Other panelists and audience members discussed the pressing need to revamp the current civics program in Connecticut public schools as a way to increase rates of participation among younger age demographics. Keynote speaker and author of The Gardens of Democracy Eric Liu said that we need to “Make it explicitly and unabashedly about power. Who has a voice and why? Who doesn’t and why not? Literacy and power. I can get excited about that. Action. Practice is what matters so fundamentally. Learn by doing. Learn about civics by doing.”

Stephen Armstrong, a Social Studies Consultant for the Bureau of Teaching and Learning in State Department of Education commented on a recent visit to a public school. When he sat in on a class, students were taking a quiz about the departments of the federal government.

“I can assure you that they were not jumping up and down with excitement when they were answering those quizzes,” Armstrong said. “We think that if we just teach kids more facts about government, that will create citizens…Schools should be places where kids practice citizenship.”

Armstrong played a key role in incorporating civic engagement and civic action components into the new Connecticut Social Studies Framework.

Throughout the night, Smith referenced several other findings of the Civic Health Report, including lower voter turnout for residents with lower levels of education and income. She also touched on data showing that Connecticut residents were relatively confident in public schools and the media compared to other states but lacked confidence in corporations.

Other attendees commented on the role of voting in our country’s system of mass incarceration as well as the role of new technology in the development of modern citizens.

Liu offered a closing remark. “We have to start thinking about the world as if we are epidemiologists, but instead of looking at the map of our community and thinking oh where’s the flu outbreak? what are the nodes? what are the households where…all these bad things are happening? We have to look at where are the nodes where good things are happening? Where are the nodes where volunteerism is happening? How may we amplify and accelerate those?”

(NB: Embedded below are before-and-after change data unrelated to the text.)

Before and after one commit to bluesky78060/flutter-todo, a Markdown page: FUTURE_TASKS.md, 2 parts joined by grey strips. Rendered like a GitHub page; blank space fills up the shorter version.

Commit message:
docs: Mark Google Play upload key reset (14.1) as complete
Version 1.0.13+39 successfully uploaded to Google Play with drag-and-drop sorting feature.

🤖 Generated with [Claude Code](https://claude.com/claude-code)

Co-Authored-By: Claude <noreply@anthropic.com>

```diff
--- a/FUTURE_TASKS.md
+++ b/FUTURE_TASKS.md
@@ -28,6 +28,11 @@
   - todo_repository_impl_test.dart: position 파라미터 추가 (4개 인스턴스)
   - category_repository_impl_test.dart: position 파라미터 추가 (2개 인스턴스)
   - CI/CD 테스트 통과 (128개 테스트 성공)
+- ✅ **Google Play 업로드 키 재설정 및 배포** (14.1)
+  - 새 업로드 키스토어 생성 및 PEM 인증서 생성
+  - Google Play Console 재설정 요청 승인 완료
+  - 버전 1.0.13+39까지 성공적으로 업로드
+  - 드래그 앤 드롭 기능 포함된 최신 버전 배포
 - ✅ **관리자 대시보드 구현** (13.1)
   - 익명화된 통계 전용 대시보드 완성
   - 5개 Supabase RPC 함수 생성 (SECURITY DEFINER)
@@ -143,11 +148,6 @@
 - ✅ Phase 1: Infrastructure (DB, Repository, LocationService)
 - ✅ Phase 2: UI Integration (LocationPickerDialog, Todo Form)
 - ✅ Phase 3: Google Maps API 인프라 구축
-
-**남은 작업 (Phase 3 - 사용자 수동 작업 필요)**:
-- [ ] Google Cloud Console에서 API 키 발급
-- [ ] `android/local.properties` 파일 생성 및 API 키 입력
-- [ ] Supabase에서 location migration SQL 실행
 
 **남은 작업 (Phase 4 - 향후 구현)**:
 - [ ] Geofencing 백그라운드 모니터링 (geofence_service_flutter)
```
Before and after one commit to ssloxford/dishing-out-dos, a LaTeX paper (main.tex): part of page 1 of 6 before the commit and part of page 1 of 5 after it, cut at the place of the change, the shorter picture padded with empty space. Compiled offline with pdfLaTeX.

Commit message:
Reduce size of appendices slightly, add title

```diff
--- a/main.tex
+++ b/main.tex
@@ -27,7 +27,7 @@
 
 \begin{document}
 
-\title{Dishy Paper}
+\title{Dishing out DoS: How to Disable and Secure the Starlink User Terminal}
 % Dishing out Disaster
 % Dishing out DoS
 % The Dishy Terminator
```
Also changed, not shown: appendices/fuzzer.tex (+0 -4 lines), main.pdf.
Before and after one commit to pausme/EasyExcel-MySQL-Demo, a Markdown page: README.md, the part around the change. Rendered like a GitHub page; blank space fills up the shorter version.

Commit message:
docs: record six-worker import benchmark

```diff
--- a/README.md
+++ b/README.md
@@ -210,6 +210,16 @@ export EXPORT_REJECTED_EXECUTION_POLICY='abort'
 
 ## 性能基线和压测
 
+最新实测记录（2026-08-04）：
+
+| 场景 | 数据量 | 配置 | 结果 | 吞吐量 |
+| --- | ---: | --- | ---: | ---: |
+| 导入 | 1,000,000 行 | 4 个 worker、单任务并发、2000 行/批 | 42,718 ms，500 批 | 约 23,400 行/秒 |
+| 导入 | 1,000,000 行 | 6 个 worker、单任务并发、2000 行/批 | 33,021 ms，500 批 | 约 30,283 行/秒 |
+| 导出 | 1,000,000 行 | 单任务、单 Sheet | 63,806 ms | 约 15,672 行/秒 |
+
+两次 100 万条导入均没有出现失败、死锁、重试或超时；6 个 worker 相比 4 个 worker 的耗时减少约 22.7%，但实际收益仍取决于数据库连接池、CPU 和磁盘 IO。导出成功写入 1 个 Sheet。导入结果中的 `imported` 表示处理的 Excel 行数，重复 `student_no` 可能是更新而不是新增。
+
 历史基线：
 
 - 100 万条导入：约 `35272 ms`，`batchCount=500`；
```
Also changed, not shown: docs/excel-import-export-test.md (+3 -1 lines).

The program concluded with a few words from Elena Tipton, who is Connecticut’s 2015-2016 Kid Governor and a representative of one of the state’s efforts to increase youth participation in local government.

"Great Citizenship: Building a Better Connecticut" was made possible thanks to generous funding from the National Endowment for the Humanities, CT Humanities, the William Caspar Graustein Memorial Fund, and Connecticut Campus Compact. Emma Zehner is a summer research intern at DataHaven.

Comments